The use of these sophisticated techniques makes the final product even safer, because it is possible to introduce pieces of DNA that contain only one or a few well-characterized genes, or simply to tweak already-present genes. In contrast, the older genetic techniques transfer or mutate a variable number of genes haphazardly. Thus, users of the new techniques can be more certain about the traits they introduce into the plants. Americans have consumed trillions of servings of gene-spliced foods, and not a single person has been injured or an ecosystem disrupted. In contrast, at least five products engineered with traditional techniques (two squash, two potato and one celery variety) have had unsafe levels of toxins and have caused injury or death.

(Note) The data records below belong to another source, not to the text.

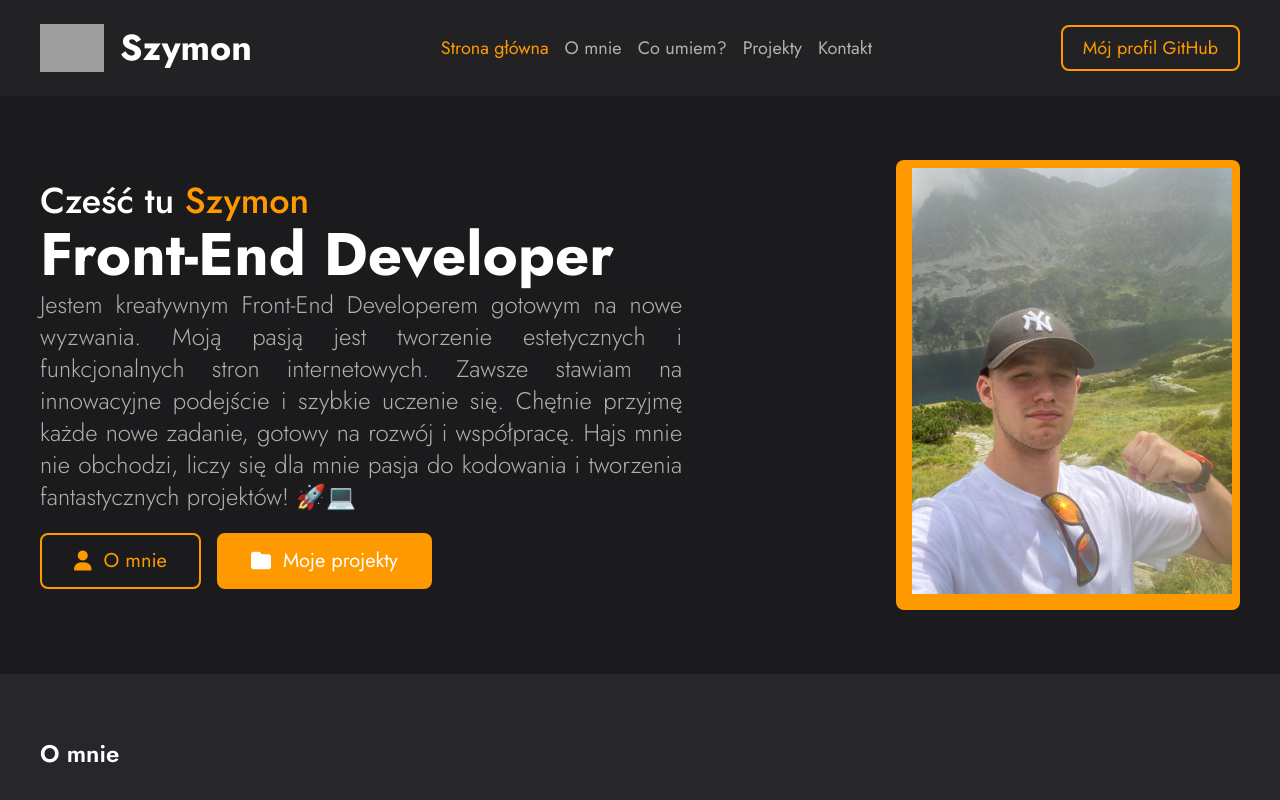
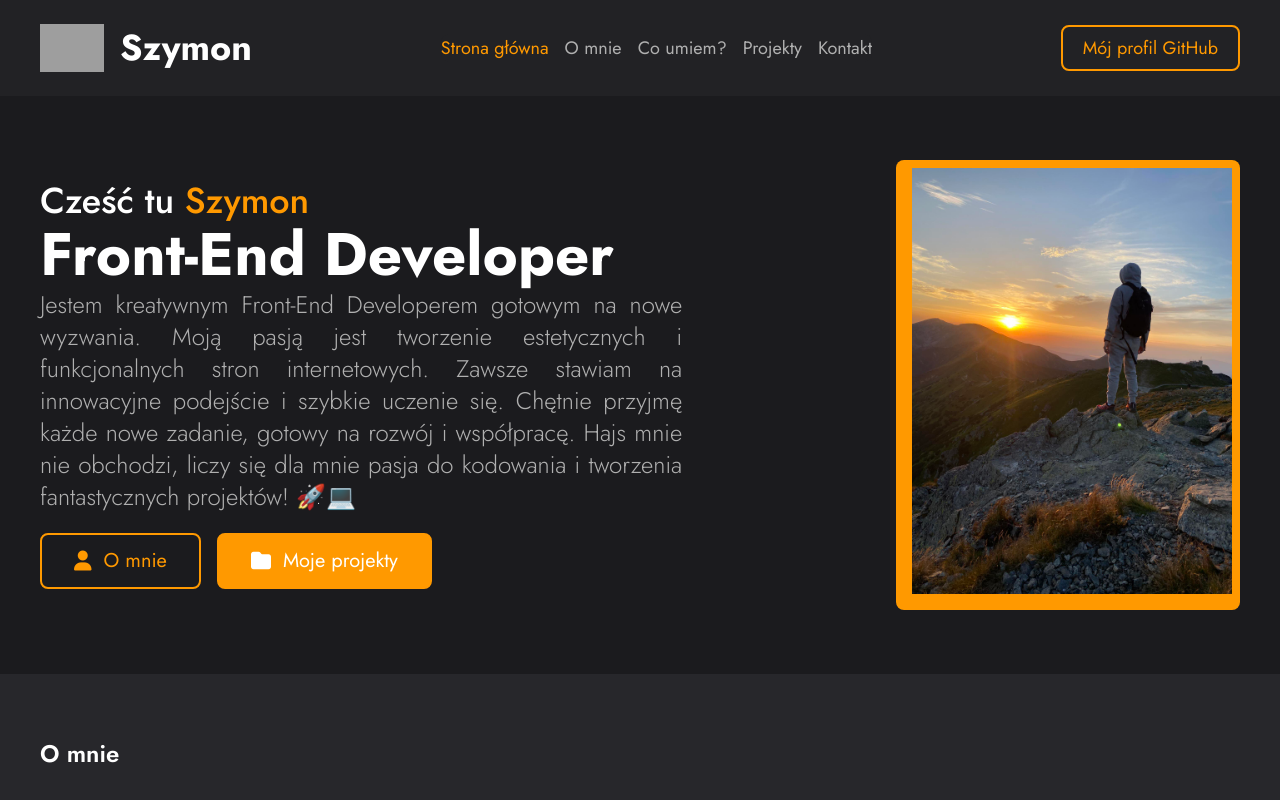
Before and after one commit to lis3q/Portfolio, a React (Create React App) app: page / in a window 1280 px wide. Shown: the top 800 px of the page. Built offline with nearby package versions, Linux system fonts and the light colour scheme; grey boxes are pictures that could not be loaded.

Commit message:
changed image url

```diff
--- a/package.json
+++ b/package.json
@@ -1,5 +1,5 @@
 {
-  "homepage": "https://szymonlisek.pl",
+  "homepage": "https://lis3q.github.io/Portfolio",
   "name": "portfolio",
   "version": "0.1.0",
   "private": true,
--- a/src/components/hero.tsx
+++ b/src/components/hero.tsx
@@ -12,7 +12,7 @@ export const Hero = () => {
             </div>
 
             <div className="image">
-                <img src="/img/img.jpg" alt="me" className="pl-4 pt-2 pr-2 pb-4 rounded-lg bg-primary"></img>
+                <img src="img/me.jpg" alt="me" className="pl-4 pt-2 pr-2 pb-4 rounded-lg bg-primary"></img>
             </div>
         </div>
     )
```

Even though the safety of gene-spliced and gene-edited foods is exemplary, a few anti-technology advocacy groups – joined by then-Prince Charles – have pushed for labels disclosing the use of gene-splicing techniques. Such labels add significantly to the costs of processed foods made from fresh fruits and vegetables. The precise costs would vary according to the product, but, for example, a company using a gene-spliced, higher-solids, less-watery tomato (which is more favorable for processing) would have the additional costs of segregating the product at all levels of planting, harvesting, shipping, processing and distribution. Labels would have to appear on vegetable soup, indicating the presence of gene-spliced tomato, potato or other products.
The added production costs are a particular disadvantage to products in this competitive, low-profit-margin market. Unnecessary and arbitrary regulation constitutes, in effect, a punitive tax on regulated products or activities, which, in turn, creates a disincentive to their development and use. Consumers, whose prices would be raised and choices diminished by this regulatory tax, would be far better served by industry spending its resources on research and development to create new, safer products.
At the end of the day, King Charles's reservations about new biotechnology are puzzling. They appear to arise from a lack of perspective on pedigree (a subject that should be of no small interest to someone whose only claim to distinction is his lineage). Would he boycott or request special labelling for the genetic hybrid we call a tangelo, a cross between a tangerine and grapefruit? Or the mutant peaches called nectarines?
Biotech's opponents should also be aware that delays or limitations in the use of gene-spliced products cause the poor to suffer most. Because food purchases require a disproportionately large part of their budgets, those with lower incomes are hardest hit by high consumer prices, which can be reduced by more efficient biotech production processes.
The controversy over biotechnology is not a mere intellectual exercise but a real-life struggle for the availability of products that will prolong and enrich lives and feed the planet's expanding population, and for the ability of consumers to cast their votes in the marketplace.
Technological innovation -- whether in the form of better tomatoes, faster computers or more effective vaccines -- most often occurs in small, almost imperceptible steps. If a new product's characteristics are attractive and the price is right, it succeeds in the marketplace, stimulating still more innovation. Ironically, some of Prince Charles's own organically produced vegetables failed this test: So deformed and repulsive to look at, they were not marketable and had to be donated to local schools.
His Majesty should give the new biotechnology a try before he heaves another tomato at it.
Note: An earlier version of this article appeared in The Guardian in 2008.
Henry Miller is the Glenn Swogger Distinguished Fellow at the American Council on Science and Health. He was the founding director of the FDA's Office of Biotechnology.